It's probably just as well that I didn't read it then. I don't know whether I would have been in any condition to really appreciate its message. It won't change anything, but reading it now is like an acknowledgement of all we have been through. I haven't read it fully, but these phrases stood out:
"The death of one's own child is so devastating you may not feel like reading this booklet right away."
Perhaps that's why I didn't. Perhaps that's why I don't even remember seeing it before.
"When a child dies, parents grieve harder and longer than with any other loss."
I can't know whether that is true, as I haven't experienced every other loss, but I do know it is the most devastating thing that has ever happened to us.
"The ties of love and hope that bind parent and child are the most powerful in human relationships."
I've written about the role of our hopes for our children, and the bond between me and Leif, and how I wonder if deep in us somewhere, even our DNA knows of the loss; certainly our bodies and brains respond to the loss in deep and profound ways.
"The suicide of a child leaves parents with so many unanswered questions. It is the most difficult loss to accept."
The questions will always haunt us, as long as we live and are capable of thinking.
The booklet deals forthrightly with the emotions surrounding what to do with your child's possessions, and how parents hold onto their child by keeping possessions. How well I know that feeling . . . and also the sadness that comes from disposing of them, which feels somehow disloyal.
"Memories are the worst and the best aspects of grief."
Yes, and that is the crux of it. We WANT to remember. We WANT to keep our child alive in our hearts and minds, but as the memories come, the grief comes along with the happiness, so many times.
There is a section on "Memorials," ways to memorialize one's child. Here, I have perhaps fallen victim to my own feelings of grief, for she writes, "A memorial should be a celebration of the child's life, not an expression of your grief."
She gives some examples, but my memorial for Leif is this blog, and it cannot be truthful without acknowledging grief. I found that out as I wrote it. If you have followed this blog these three-and-a-half years, you may remember that when I started it, the day we found him, I said I wanted it to be about the "remembering the good times." But it was and is not a biography that progressed in linear order through his life. It is not just a series of stories about him. It is a collection of thoughts, stories, emotions, which all intermingle, just as life does.

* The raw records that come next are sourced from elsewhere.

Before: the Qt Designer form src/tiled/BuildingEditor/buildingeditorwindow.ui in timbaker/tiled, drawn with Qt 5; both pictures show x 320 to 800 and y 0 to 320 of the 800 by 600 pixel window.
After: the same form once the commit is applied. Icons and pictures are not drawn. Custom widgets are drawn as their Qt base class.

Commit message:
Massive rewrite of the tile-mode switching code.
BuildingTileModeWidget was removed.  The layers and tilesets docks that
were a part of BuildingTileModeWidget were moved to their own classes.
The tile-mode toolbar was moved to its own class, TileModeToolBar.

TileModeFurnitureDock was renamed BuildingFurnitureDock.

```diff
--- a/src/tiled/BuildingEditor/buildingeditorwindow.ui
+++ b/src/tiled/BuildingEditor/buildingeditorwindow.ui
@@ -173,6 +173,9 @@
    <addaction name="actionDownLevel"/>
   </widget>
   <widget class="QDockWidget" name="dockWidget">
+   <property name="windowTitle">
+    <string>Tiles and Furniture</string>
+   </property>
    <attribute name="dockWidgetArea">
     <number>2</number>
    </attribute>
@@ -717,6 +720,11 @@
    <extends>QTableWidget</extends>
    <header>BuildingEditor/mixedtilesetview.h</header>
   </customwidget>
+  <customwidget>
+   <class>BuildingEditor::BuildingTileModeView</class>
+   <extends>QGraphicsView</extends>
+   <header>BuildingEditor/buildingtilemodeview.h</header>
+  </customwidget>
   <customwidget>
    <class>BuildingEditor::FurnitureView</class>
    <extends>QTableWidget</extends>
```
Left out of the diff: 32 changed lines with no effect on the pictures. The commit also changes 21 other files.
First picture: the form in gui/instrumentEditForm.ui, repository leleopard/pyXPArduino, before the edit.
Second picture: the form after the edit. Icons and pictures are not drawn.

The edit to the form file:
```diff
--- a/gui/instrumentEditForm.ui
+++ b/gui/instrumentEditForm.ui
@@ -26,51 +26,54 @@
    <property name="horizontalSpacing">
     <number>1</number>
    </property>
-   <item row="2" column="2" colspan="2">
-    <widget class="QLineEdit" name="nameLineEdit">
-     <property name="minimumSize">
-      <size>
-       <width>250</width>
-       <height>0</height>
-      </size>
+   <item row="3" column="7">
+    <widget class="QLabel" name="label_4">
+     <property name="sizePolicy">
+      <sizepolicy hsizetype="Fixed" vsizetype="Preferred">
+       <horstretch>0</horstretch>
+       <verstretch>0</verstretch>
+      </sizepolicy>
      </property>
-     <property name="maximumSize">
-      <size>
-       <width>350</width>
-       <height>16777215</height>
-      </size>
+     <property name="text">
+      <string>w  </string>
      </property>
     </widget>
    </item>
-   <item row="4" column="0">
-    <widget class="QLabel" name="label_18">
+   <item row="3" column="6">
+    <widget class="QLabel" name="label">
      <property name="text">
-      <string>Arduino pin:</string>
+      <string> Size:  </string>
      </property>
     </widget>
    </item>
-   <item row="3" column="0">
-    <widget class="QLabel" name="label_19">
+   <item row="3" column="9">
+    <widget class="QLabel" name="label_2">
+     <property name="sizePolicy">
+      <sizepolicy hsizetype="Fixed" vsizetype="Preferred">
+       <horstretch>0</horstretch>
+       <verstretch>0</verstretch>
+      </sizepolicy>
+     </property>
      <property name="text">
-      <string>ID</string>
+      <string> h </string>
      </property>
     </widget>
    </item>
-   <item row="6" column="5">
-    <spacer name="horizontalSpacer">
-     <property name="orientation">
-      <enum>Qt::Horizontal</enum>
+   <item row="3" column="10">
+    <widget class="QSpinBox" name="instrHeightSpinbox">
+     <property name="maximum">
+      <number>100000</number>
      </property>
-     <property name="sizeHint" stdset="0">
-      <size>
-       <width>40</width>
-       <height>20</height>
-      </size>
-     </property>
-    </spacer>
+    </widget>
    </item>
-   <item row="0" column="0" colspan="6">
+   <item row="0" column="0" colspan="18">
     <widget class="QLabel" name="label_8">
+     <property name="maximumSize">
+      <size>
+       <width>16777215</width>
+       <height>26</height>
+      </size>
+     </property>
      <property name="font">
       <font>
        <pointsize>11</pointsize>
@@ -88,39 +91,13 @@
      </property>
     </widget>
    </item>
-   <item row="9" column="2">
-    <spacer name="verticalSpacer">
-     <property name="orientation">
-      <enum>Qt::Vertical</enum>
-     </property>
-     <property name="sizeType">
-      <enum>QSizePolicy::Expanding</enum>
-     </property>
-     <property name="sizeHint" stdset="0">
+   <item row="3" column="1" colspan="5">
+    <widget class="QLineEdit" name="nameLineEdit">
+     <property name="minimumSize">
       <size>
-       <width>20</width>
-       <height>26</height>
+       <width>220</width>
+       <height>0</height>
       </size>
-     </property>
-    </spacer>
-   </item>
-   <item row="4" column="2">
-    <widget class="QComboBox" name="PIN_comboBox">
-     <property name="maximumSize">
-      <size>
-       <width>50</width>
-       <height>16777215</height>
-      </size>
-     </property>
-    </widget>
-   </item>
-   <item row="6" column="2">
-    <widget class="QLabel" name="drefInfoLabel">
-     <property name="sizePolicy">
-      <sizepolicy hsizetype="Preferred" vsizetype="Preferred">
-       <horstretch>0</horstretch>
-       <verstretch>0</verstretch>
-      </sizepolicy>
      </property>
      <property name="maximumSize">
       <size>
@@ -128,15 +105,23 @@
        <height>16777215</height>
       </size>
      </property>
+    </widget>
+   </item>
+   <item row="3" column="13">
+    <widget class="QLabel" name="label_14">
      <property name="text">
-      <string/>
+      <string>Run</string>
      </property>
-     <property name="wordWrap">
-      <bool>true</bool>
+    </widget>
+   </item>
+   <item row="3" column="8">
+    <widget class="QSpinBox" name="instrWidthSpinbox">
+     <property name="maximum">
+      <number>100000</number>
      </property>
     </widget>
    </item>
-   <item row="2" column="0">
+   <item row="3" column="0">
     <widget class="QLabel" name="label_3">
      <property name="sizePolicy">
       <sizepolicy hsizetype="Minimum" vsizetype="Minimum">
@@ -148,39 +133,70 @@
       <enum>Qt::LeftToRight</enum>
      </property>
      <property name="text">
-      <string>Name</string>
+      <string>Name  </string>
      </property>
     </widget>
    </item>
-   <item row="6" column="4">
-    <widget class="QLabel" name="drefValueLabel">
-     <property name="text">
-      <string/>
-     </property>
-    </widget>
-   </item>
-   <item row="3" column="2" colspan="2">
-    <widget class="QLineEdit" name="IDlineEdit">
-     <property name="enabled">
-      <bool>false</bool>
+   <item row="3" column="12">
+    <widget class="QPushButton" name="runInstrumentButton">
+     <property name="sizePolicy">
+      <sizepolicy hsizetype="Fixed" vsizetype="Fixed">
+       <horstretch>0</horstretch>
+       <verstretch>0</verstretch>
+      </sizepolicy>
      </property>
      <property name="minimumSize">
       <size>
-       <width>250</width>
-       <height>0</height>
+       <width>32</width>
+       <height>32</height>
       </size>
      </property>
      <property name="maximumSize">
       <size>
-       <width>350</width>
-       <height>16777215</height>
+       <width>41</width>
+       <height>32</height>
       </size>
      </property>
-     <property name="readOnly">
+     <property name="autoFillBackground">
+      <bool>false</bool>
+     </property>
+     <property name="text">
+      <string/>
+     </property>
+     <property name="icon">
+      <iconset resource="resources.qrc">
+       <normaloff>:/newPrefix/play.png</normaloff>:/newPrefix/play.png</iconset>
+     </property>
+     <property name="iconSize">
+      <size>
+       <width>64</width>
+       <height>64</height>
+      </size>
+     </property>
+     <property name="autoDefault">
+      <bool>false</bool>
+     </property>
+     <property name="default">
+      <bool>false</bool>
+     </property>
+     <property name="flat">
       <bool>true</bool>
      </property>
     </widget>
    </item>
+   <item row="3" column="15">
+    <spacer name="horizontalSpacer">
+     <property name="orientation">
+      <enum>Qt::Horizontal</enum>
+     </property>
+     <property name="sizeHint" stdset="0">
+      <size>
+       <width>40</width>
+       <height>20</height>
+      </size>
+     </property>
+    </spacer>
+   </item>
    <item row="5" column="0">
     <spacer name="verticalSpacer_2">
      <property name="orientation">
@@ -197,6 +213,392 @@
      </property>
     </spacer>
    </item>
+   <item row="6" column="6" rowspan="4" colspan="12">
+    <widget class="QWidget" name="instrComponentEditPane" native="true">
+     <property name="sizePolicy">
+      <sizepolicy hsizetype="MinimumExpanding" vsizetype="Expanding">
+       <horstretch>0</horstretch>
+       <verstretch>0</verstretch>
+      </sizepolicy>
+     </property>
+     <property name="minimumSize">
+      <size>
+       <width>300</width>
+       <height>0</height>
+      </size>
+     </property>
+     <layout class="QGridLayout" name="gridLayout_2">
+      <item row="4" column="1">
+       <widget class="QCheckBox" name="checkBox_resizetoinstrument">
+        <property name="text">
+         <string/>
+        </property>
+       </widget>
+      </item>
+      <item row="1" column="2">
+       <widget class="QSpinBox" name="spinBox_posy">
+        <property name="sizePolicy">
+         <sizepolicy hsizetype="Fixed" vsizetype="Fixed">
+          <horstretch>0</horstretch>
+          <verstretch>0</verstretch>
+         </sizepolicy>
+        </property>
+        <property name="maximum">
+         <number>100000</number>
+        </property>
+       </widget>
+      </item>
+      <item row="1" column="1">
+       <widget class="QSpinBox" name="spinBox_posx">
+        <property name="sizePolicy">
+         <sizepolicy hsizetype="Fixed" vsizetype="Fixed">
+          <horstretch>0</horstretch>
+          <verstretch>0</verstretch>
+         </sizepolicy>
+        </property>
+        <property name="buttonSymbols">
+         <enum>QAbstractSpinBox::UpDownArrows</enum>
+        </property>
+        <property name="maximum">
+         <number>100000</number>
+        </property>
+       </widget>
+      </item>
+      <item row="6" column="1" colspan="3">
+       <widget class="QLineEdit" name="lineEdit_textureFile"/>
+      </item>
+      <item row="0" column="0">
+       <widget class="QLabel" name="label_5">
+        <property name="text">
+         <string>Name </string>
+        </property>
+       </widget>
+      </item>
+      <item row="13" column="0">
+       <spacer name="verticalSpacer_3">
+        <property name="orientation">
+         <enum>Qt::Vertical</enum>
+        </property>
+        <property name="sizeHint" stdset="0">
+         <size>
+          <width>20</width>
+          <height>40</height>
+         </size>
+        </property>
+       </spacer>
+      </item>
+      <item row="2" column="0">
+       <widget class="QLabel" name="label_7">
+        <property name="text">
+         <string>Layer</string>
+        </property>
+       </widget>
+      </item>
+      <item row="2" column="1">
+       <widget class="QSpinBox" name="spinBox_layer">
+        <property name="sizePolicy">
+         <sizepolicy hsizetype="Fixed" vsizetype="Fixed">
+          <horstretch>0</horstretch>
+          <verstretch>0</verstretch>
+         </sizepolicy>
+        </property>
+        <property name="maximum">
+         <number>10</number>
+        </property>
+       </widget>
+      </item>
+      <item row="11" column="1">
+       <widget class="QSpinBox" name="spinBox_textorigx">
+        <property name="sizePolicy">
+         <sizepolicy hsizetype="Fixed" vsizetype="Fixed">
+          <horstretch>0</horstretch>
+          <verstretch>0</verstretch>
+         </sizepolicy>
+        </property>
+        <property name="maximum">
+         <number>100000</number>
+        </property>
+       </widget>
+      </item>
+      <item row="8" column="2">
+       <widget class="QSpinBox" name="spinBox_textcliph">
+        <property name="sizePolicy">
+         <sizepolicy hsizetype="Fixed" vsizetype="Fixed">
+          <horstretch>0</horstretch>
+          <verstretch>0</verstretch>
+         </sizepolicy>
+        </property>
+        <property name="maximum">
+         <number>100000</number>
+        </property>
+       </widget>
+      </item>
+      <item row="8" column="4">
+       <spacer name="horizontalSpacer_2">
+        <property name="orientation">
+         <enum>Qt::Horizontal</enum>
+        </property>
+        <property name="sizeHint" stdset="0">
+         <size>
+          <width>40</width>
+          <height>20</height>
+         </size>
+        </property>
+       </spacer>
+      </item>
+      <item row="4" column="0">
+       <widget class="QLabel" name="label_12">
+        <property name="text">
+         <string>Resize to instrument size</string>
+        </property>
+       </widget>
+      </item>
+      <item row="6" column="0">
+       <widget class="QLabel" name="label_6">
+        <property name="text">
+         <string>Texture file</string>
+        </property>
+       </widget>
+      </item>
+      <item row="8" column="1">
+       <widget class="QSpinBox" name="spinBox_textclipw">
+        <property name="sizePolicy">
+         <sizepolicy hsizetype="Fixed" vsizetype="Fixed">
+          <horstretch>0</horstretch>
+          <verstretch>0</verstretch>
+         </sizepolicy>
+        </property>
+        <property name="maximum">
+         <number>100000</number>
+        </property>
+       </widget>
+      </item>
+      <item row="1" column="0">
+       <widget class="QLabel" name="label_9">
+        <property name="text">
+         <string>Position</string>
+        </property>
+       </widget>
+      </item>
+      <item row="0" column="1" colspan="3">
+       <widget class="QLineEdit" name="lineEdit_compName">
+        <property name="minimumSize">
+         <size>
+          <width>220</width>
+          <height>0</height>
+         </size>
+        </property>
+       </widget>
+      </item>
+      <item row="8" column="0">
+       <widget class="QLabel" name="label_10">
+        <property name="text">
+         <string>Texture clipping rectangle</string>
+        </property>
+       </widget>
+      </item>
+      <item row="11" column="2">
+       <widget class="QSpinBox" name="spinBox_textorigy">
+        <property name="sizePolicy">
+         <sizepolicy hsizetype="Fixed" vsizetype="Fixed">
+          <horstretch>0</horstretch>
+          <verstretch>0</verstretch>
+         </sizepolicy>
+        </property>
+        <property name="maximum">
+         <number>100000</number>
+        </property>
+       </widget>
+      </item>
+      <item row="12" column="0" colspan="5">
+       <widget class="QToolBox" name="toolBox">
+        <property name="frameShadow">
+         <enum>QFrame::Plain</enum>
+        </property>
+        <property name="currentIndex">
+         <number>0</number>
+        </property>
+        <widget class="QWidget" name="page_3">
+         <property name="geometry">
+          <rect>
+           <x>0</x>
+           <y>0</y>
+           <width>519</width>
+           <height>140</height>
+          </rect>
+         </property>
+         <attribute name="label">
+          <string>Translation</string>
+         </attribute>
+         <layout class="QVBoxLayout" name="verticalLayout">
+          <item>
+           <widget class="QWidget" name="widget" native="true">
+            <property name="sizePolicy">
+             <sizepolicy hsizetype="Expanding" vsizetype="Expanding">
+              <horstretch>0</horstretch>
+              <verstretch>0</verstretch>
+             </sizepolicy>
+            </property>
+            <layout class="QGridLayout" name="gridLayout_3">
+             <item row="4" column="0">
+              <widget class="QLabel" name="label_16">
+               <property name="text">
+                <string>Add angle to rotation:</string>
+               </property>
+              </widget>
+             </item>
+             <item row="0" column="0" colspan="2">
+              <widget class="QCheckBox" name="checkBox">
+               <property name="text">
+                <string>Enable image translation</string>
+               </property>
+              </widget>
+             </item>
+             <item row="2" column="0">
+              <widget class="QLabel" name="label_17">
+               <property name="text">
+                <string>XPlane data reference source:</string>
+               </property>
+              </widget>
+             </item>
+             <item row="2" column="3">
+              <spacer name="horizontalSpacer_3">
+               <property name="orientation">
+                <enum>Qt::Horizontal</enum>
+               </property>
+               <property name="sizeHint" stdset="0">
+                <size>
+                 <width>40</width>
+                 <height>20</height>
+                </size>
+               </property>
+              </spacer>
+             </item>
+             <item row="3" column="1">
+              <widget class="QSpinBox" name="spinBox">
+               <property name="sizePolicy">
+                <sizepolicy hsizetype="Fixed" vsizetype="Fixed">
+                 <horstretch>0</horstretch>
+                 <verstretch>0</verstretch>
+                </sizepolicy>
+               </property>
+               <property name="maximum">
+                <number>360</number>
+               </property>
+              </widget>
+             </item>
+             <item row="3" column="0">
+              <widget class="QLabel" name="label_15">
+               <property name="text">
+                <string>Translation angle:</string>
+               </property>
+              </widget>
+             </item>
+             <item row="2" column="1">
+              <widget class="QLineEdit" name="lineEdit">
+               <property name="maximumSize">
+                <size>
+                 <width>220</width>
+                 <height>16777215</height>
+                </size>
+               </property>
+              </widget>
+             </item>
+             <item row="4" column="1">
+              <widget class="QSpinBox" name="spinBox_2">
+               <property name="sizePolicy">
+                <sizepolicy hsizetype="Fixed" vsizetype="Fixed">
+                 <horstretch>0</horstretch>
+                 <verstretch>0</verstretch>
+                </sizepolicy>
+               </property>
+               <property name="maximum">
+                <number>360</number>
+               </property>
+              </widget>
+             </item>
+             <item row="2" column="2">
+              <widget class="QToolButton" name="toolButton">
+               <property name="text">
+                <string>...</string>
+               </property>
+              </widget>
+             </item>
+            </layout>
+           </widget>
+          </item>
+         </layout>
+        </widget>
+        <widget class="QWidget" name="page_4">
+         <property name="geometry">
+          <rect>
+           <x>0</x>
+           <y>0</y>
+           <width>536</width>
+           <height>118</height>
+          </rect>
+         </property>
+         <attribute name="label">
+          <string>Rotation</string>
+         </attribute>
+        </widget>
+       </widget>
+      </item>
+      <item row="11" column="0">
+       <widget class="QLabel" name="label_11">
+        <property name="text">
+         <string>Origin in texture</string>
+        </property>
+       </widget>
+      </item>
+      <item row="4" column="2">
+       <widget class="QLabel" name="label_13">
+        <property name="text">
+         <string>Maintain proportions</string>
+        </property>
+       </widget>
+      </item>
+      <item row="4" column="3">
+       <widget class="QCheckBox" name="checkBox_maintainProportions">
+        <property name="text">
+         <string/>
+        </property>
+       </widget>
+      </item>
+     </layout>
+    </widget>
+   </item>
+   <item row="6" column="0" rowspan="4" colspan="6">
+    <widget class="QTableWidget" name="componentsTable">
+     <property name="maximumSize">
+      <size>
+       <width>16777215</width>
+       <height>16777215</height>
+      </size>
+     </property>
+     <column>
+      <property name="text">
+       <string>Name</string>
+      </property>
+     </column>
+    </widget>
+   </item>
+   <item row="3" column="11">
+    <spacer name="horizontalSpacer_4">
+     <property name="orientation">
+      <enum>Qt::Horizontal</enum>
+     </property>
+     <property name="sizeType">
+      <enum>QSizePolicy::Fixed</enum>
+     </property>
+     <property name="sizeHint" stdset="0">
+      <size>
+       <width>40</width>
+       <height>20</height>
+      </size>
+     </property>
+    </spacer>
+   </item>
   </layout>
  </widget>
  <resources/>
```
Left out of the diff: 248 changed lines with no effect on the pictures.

Here is a sentence from the last paragraph of the booklet, "Recovering from grief does not mean that you get over the death of your child."
Yes, every parent I've talked to who has suffered the death of their child says this. You never get over it, but you learn to cope. You learn to go on. You learn to handle the occasions the sadness and nostalgia return. You learn to be grateful for the years you had. You learn to treasure every memory and every photo. You learn to be thankful for them.
And you will never, never forget.
Leif will not be with us this holiday season, not in person, not on this earth, but he will be in our hearts.
This photo was taken of Leif in Hawaii in July 1984. He was nine years old. He looks happy, confident, adventurous.